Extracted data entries

-- Opening Marker --

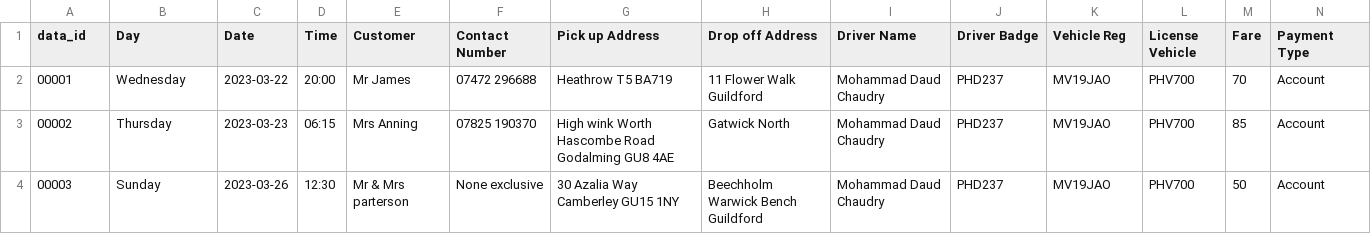
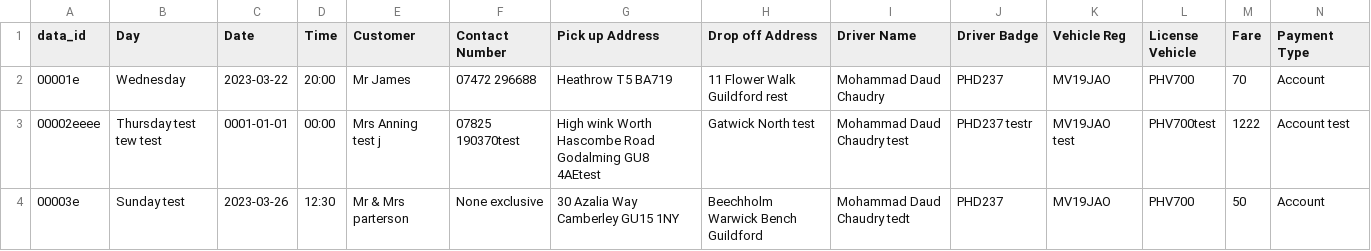
Before and after one commit to shamail1/mdc_invoice_generator, a CSV file: rides.csv, drawn as a sheet; only a part is shown; removed rows and columns are numbered as before the commit, all else as after; rows hold the shown columns only; the diff names each change by its address in the sheet, - before the commit and + after, or states it on an @@ line.

```diff
--- a/rides.csv
+++ b/rides.csv
-A2 (data_id): 00001
+A2 (data_id): 00001e
-H2 (Drop off Address): 11 Flower Walk Guildford
+H2 (Drop off Address): 11 Flower Walk Guildford rest
-row 3: 00002 | Thursday | 2023-03-23 | 06:15 | Mrs Anning | 07825 190370 | High wink Worth Hascombe Road Godalming GU8 4AE | Gatwick North | Mohammad Daud Chaudry | PHD237 | MV19JAO | PHV700 | 85 | Account
+row 3: 00002eeee | Thursday test tew test | 0001-01-01 | 00:00 | Mrs Anning test j | 07825 190370test | High wink Worth Hascombe Road Godalming GU8 4AEtest | Gatwick North test | Mohammad Daud Chaudry test | PHD237 testr | MV19JAO test | PHV700test | 1222 | Account test
-A4 (data_id): 00003
+A4 (data_id): 00003e
-B4 (Day): Sunday
+B4 (Day): Sunday test
-I4 (Driver Name): Mohammad Daud Chaudry
+I4 (Driver Name): Mohammad Daud Chaudry tedt
```
Also changed, not shown: 4 other files.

-- Closing Marker --

Work order –
Lines with the word "Account" in them should be copied from the preceding records.

Response box –
-row 3: 00002 | Thursday | 2023-03-23 | 06:15 | Mrs Anning | 07825 190370 | High wink Worth Hascombe Road Godalming GU8 4AE | Gatwick North | Mohammad Daud Chaudry | PHD237 | MV19JAO | PHV700 | 85 | Account
+row 3: 00002eeee | Thursday test tew test | 0001-01-01 | 00:00 | Mrs Anning test j | 07825 190370test | High wink Worth Hascombe Road Godalming GU8 4AEtest | Gatwick North test | Mohammad Daud Chaudry test | PHD237 testr | MV19JAO test | PHV700test | 1222 | Account test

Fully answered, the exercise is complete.